How Adversarial Attacks Could Destabilize Military AI Systems
"Artificial intelligence and robotic technologies with semi-autonomous learning, reasoning, and decision-making capabilities are increasingly being incorporated into defense, military, and security systems. Unsurprisingly, there is increasing concern about the stability and safety of these systems. In a different sector, runaway interactions between autonomous trading systems in financial markets have produced a series of stock market “flash crashes,” and as a result, those markets now have rules to prevent such interactions from having a significant impact"
More on Adversarial AI and The risks of algorithmic (il)literacy on healthcare platforms
We missed this one last week, a very nice discussion of the use of machine learning in health care and some of the ethical problems this raises, in particular, the problem of expertise that we must trust, but that we cannot engage with.
We also missed a related piece from Wired on how easily algorithms can be fooled, for example, when assessing a medical claim.
Even more further reading on deception from IEEE, AI Deception: When Your Artificial Intelligence Learns to Lie
And there's even a conference coming up: 1st International Workshop on Deceptive AI @ECAI2020
Can YouTube Quiet Its Conspiracy Theorists?

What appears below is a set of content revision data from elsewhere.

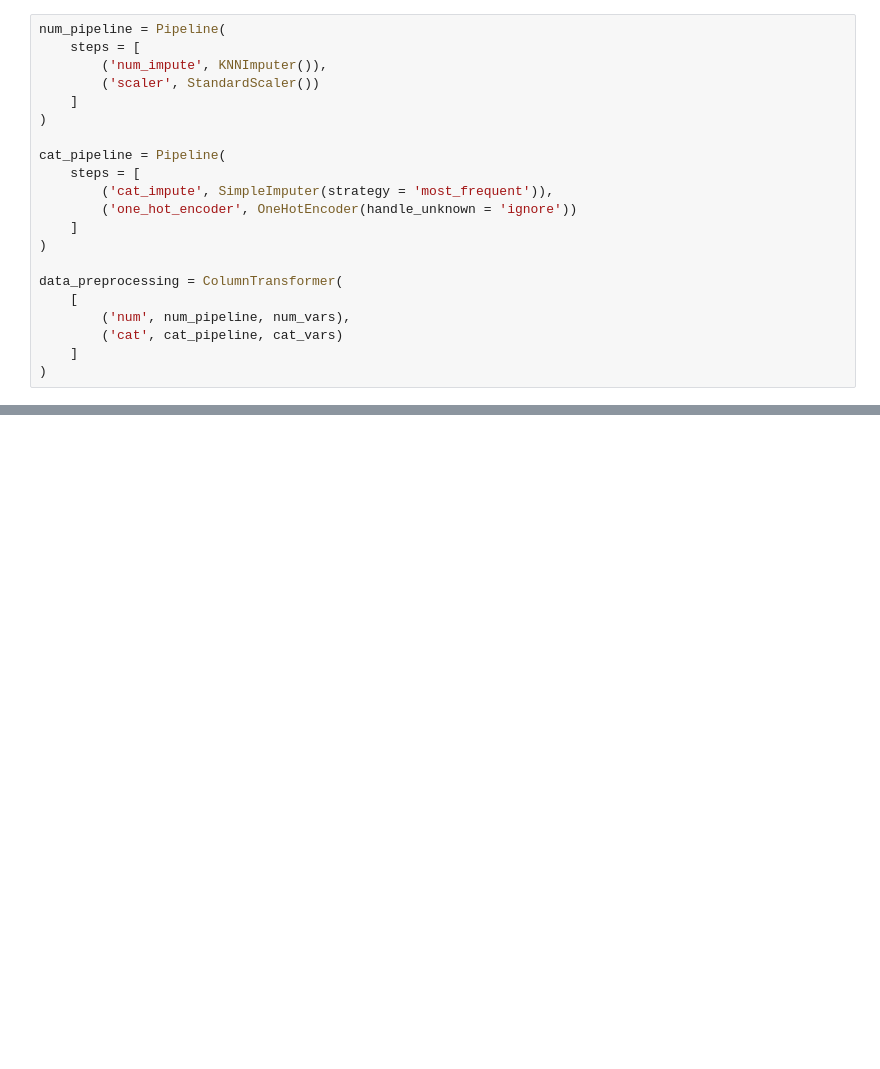
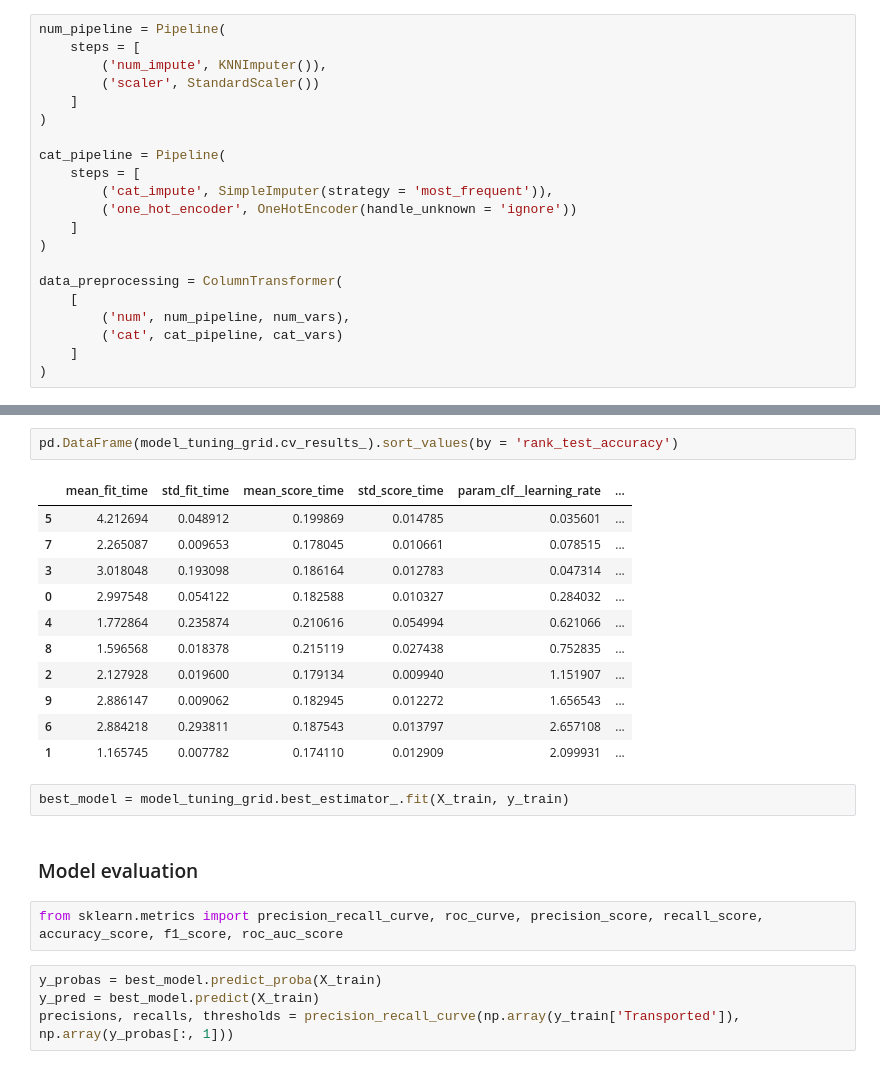
Before and after one commit to yxy1104/my_kaggle, a Jupyter notebook: spaceship_titanic/spaceship_titanic_eda.ipynb, the cells around one changed output, grey strips where cells are left out. Saved outputs shown, nothing was run; the diff lists cells and outputs as text; blank space fills up the shorter version.

```diff
--- a/spaceship_titanic/spaceship_titanic_eda.ipynb
+++ b/spaceship_titanic/spaceship_titanic_eda.ipynb
@@ -228,0 +308,24 @@ data_preprocessing = ColumnTransformer(
+# %%
+pd.DataFrame(model_tuning_grid.cv_results_).sort_values(by = 'rank_test_accuracy')
+# %% [output]
+|  | mean_fit_time | std_fit_time | mean_score_time | std_score_time | param_clf__learning_rate | ... |
+| 5 | 4.212694 | 0.048912 | 0.199869 | 0.014785 | 0.035601 | ... |
+| 7 | 2.265087 | 0.009653 | 0.178045 | 0.010661 | 0.078515 | ... |
+| 3 | 3.018048 | 0.193098 | 0.186164 | 0.012783 | 0.047314 | ... |
+| 0 | 2.997548 | 0.054122 | 0.182588 | 0.010327 | 0.284032 | ... |
+| 4 | 1.772864 | 0.235874 | 0.210616 | 0.054994 | 0.621066 | ... |
+| 8 | 1.596568 | 0.018378 | 0.215119 | 0.027438 | 0.752835 | ... |
+| 2 | 2.127928 | 0.019600 | 0.179134 | 0.009940 | 1.151907 | ... |
+| 9 | 2.886147 | 0.009062 | 0.182945 | 0.012272 | 1.656543 | ... |
+| 6 | 2.884218 | 0.293811 | 0.187543 | 0.013797 | 2.657108 | ... |
+| 1 | 1.165745 | 0.007782 | 0.174110 | 0.012909 | 2.099931 | ... |
+# %%
+best_model = model_tuning_grid.best_estimator_.fit(X_train, y_train)
+# %% [markdown]
+### Model evaluation
+# %%
+from sklearn.metrics import precision_recall_curve, roc_curve, precision_score, recall_score, accuracy_score, f1_score, roc_auc_score
+# %%
+y_probas = best_model.predict_proba(X_train)
+y_pred = best_model.predict(X_train)
+precisions, recalls, thresholds = precision_recall_curve(np.array(y_train['Transported']), np.array(y_probas[:, 1]))
```
Also changed, not shown: parts of 21 cells of this notebook.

The extreme and radicalizing nature of Youtube's algorithm has been a topic of significant discussion, an now "A new study examines YouTube’s efforts to limit the spread of conspiracy theories on its site, from videos claiming the end times are near to those questioning climate change."